> Work item:
The answer must consist of every line in the data that contains "values".

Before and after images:
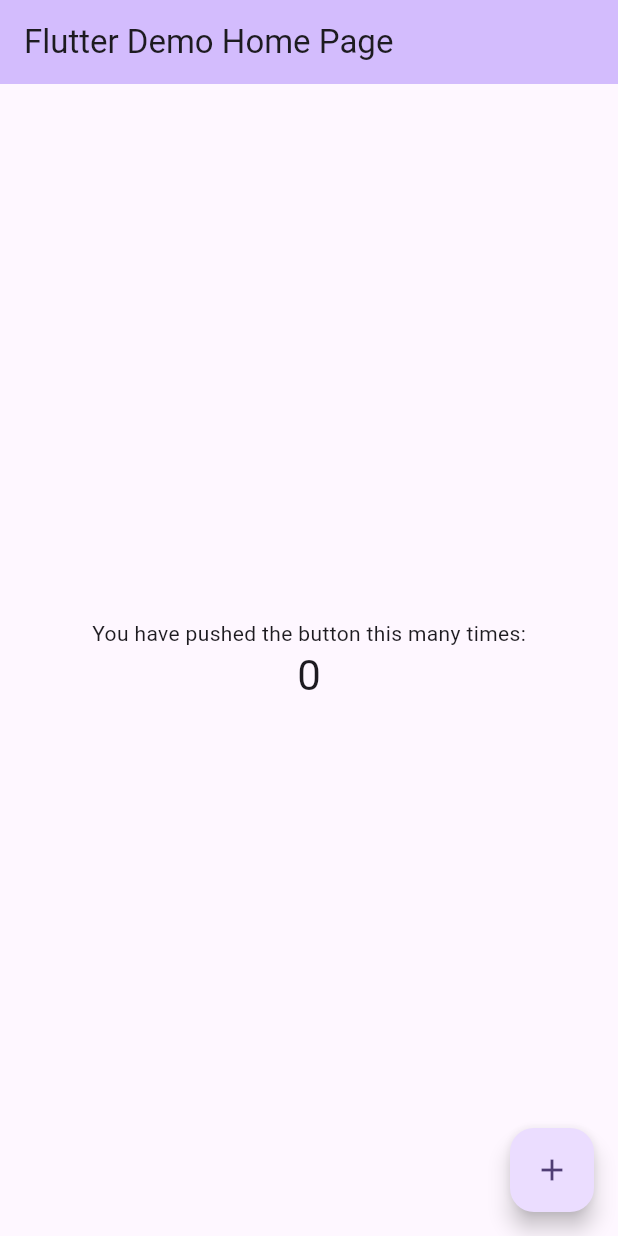
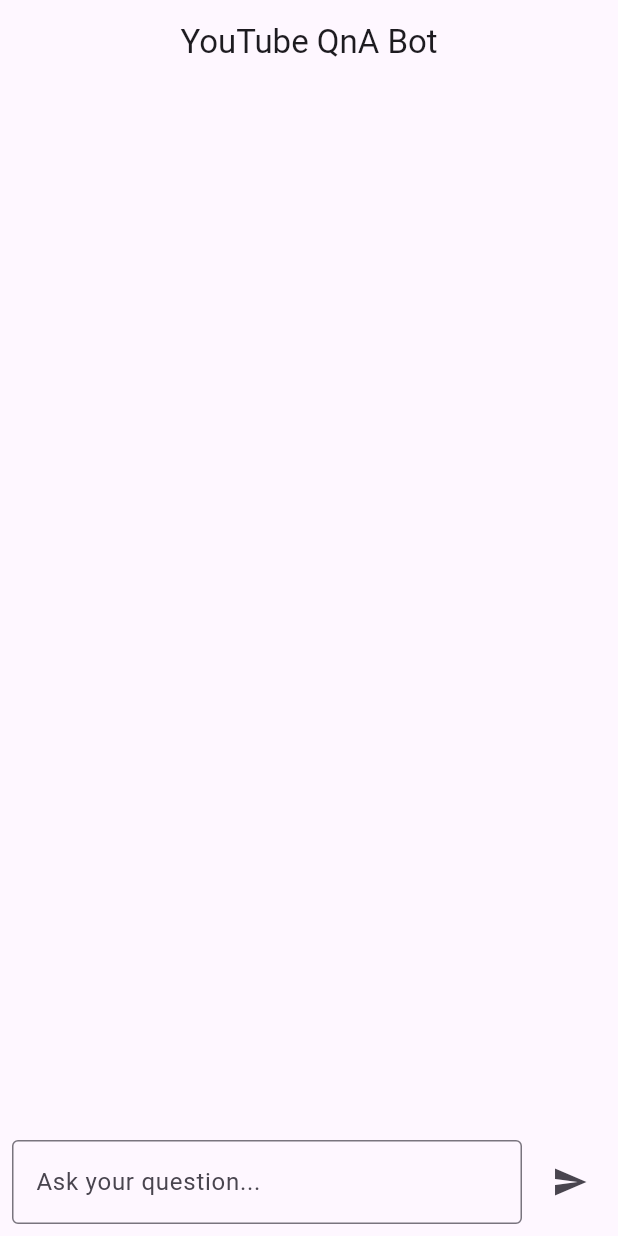
Before and after one commit to Amnsngh0904/YouTube-QnA-Bot, a Flutter app: the screen it shows after launch, on a phone screen of 412 x 824 dp. Run offline on Flutter 3.47's test engine with Material 3 defaults, Android fonts, the phone set to English and light mode, and no system bars; our stand-ins replace flutter_dotenv.

Commit message:
chatbot UI completed

```diff
--- /dev/null
+++ b/frontend/assets/env.json
@@ -0,0 +1,3 @@
+{
+  "BACKEND_URL": "http://127.0.0.1:8000"
+}
--- a/frontend/lib/main.dart
+++ b/frontend/lib/main.dart
@@ -1,122 +1,27 @@
 import 'package:flutter/material.dart';
+import 'ui/chat_screen.dart';
+import 'config/config_loader.dart'; // <- import your config class
 
-void main() {
+Future<void> main() async {
+  WidgetsFlutterBinding.ensureInitialized();
+
+  // Load JSON config
+  await AppConfig.load();
+
   runApp(const MyApp());
 }
 
 class MyApp extends StatelessWidget {
   const MyApp({super.key});
 
-  // This widget is the root of your application.
   @override
   Widget build(BuildContext context) {
     return MaterialApp(
-      title: 'Flutter Demo',
+      title: 'YouTube QnA Bot',
       theme: ThemeData(
-        // This is the theme of your application.
-        //
-        // TRY THIS: Try running your application with "flutter run". You'll see
-        // the application has a purple toolbar. Then, without quitting the app,
-        // try changing the seedColor in the colorScheme below to Colors.green
-        // and then invoke "hot reload" (save your changes or press the "hot
-        // reload" button in a Flutter-supported IDE, or press "r" if you used
-        // the command line to start the app).
-        //
-        // Notice that the counter didn't reset back to zero; the application
-        // state is not lost during the reload. To reset the state, use hot
-        // restart instead.
-        //
-        // This works for code too, not just values: Most code changes can be
-        // tested with just a hot reload.
-        colorScheme: ColorScheme.fromSeed(seedColor: Colors.deepPurple),
+        primarySwatch: Colors.indigo,
       ),
-      home: const MyHomePage(title: 'Flutter Demo Home Page'),
+      home: const ChatScreen(),
     );
   }
 }
-
-class MyHomePage extends StatefulWidget {
-  const MyHomePage({super.key, required this.title});
-
-  // This widget is the home page of your application. It is stateful, meaning
-  // that it has a State object (defined below) that contains fields that affect
-  // how it looks.
-
-  // This class is the configuration for the state. It holds the values (in this
-  // case the title) provided by the parent (in this case the App widget) and
-  // used by the build method of the State. Fields in a Widget subclass are
-  // always marked "final".
-
-  final String title;
-
-  @override
-  State<MyHomePage> createState() => _MyHomePageState();
-}
-
-class _MyHomePageState extends State<MyHomePage> {
-  int _counter = 0;
-
-  void _incrementCounter() {
-    setState(() {
-      // This call to setState tells the Flutter framework that something has
-      // changed in this State, which causes it to rerun the build method below
-      // so that the display can reflect the updated values. If we changed
-      // _counter without calling setState(), then the build method would not be
-      // called again, and so nothing would appear to happen.
-      _counter++;
-    });
-  }
-
-  @override
-  Widget build(BuildContext context) {
-    // This method is rerun every time setState is called, for instance as done
-    // by the _incrementCounter method above.
-    //
-    // The Flutter framework has been optimized to make rerunning build methods
-    // fast, so that you can just rebuild anything that needs updating rather
-    // than having to individually change instances of widgets.
-    return Scaffold(
-      appBar: AppBar(
-        // TRY THIS: Try changing the color here to a specific color (to
-        // Colors.amber, perhaps?) and trigger a hot reload to see the AppBar
-        // change color while the other colors stay the same.
-        backgroundColor: Theme.of(context).colorScheme.inversePrimary,
-        // Here we take the value from the MyHomePage object that was created by
-        // the App.build method, and use it to set our appbar title.
-        title: Text(widget.title),
-      ),
-      body: Center(
-        // Center is a layout widget. It takes a single child and positions it
-        // in the middle of the parent.
-        child: Column(
-          // Column is also a layout widget. It takes a list of children and
-          // arranges them vertically. By default, it sizes itself to fit its
-          // children horizontally, and tries to be as tall as its parent.
-          //
-          // Column has various properties to control how it sizes itself and
-          // how it positions its children. Here we use mainAxisAlignment to
-          // center the children vertically; the main axis here is the vertical
-          // axis because Columns are vertical (the cross axis would be
-          // horizontal).
-          //
-          // TRY THIS: Invoke "debug painting" (choose the "Toggle Debug Paint"
-          // action in the IDE, or press "p" in the console), to see the
-          // wireframe for each widget.
-          mainAxisAlignment: MainAxisAlignment.center,
-          children: <Widget>[
-            const Text('You have pushed the button this many times:'),
-            Text(
-              '$_counter',
-              style: Theme.of(context).textTheme.headlineMedium,
-            ),
-          ],
-        ),
-      ),
-      floatingActionButton: FloatingActionButton(
-        onPressed: _incrementCounter,
-        tooltip: 'Increment',
-        child: const Icon(Icons.add),
-      ), // This trailing comma makes auto-formatting nicer for build methods.
-    );
-  }
-}
--- /dev/null
+++ b/frontend/lib/models/message.dart
@@ -0,0 +1,6 @@
+class Message {
+  final String text;
+  final bool isUser;
+
+  Message({required this.text, required this.isUser});
+}
--- /dev/null
+++ b/frontend/lib/services/api_service.dart
@@ -0,0 +1,22 @@
+import 'package:http/http.dart' as http;
+import 'dart:convert';
+import 'package:flutter_dotenv/flutter_dotenv.dart';
+
+class ApiService {
+  // Load base URL from .env file, fallback to localhost if not found
+  static final String baseUrl = dotenv.env['BACKEND_URL'] ?? 'http://127.0.0.1:8000';
+
+  static Future<String> askQuestion(String question) async {
+    final response = await http.post(
+      Uri.parse('$baseUrl/qna'),
+      headers: {'Content-Type': 'application/json'},
+      body: jsonEncode({'question': question}),
+    );
+
+    if (response.statusCode == 200) {
+      return jsonDecode(response.body)['answer'];
+    } else {
+      throw Exception('Failed to get response from backend: ${response.statusCode}');
+    }
+  }
+}
--- /dev/null
+++ b/frontend/lib/ui/chat_screen.dart
@@ -0,0 +1,93 @@
+import 'package:flutter/material.dart';
+import '../models/message.dart';
+import '../services/api_service.dart';
+import 'chat_bubble.dart';
+
+class ChatScreen extends StatefulWidget {
+  const ChatScreen({super.key});
+
+  @override
+  State<ChatScreen> createState() => _ChatScreenState();
+}
+
+class _ChatScreenState extends State<ChatScreen> {
+  final List<Message> _messages = [];
+  final TextEditingController _controller = TextEditingController();
+  bool _isLoading = false;
+
+  void _sendMessage() async {
+    final text = _controller.text.trim();
+    if (text.isEmpty) return;
+
+    setState(() {
+      _messages.insert(0, Message(text: text, isUser: true));
+      _isLoading = true;
+    });
+    _controller.clear();
+
+    try {
+      final response = await ApiService.askQuestion(text);
+      setState(() {
+        _messages.insert(0, Message(text: response, isUser: false));
+      });
+    } catch (e) {
+      setState(() {
+        _messages.insert(0, Message(text: 'Error: ${e.toString()}', isUser: false));
+      });
+    } finally {
+      setState(() {
+        _isLoading = false;
+      });
+    }
+  }
+
+  @override
+  Widget build(BuildContext context) {
+    return Scaffold(
+      appBar: AppBar(
+        title: const Text('YouTube QnA Bot'),
+        centerTitle: true,
+      ),
+      body: Column(
+        children: [
+          Expanded(
+            child: ListView.builder(
+              reverse: true,
+              itemCount: _messages.length,
+              itemBuilder: (context, index) {
+                return ChatBubble(message: _messages[index]);
+              },
+            ),
+          ),
+          if (_isLoading)
+            const Padding(
+              padding: EdgeInsets.all(8.0),
+              child: CircularProgressIndicator(),
+            ),
+          Padding(
+            padding: const EdgeInsets.all(8.0),
+            child: Row(
+              children: [
+                Expanded(
+                  child: TextField(
+                    controller: _controller,
+                    onSubmitted: (_) => _sendMessage(),
+                    decoration: const InputDecoration(
+                      hintText: 'Ask your question...',
+                      border: OutlineInputBorder(),
+                    ),
+                  ),
+                ),
+                const SizedBox(width: 8),
+                IconButton(
+                  icon: const Icon(Icons.send),
+                  onPressed: _sendMessage,
+                ),
+              ],
+            ),
+          ),
+        ],
+      ),
+    );
+  }
+}
--- a/frontend/pubspec.yaml
+++ b/frontend/pubspec.yaml
@@ -30,6 +30,10 @@
 dependencies:
   flutter:
     sdk: flutter
+  http: ^0.13.6               # For API calls to your FastAPI backend
+  provider: ^6.1.1            # For state management (chat messages, loading, etc.)
+  url_launcher: ^6.2.5        # Optional: if you need to launch video URLs or docs
+  flutter_dotenv: ^5.1.0
 
   # The following adds the Cupertino Icons font to your application.
   # Use with the CupertinoIcons class for iOS style icons.
@@ -56,6 +60,8 @@
   # included with your application, so that you can use the icons in
   # the material Icons class.
   uses-material-design: true
+  assets:
+    - assets/env.json
 
   # To add assets to your application, add an assets section, like this:
   # assets:
```
Also changed, not shown: frontend/lib/config/config_loader.dart (added, +12 -0 lines), frontend/lib/ui/chat_bubble.dart (added, +29 -0 lines), extension/manifest.json, frontend/pubspec.lock, 14 other files.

> Solution to this task:
-        // This works for code too, not just values: Most code changes can be
-  // This class is the configuration for the state. It holds the values (in this
-      // so that the display can reflect the updated values. If we changed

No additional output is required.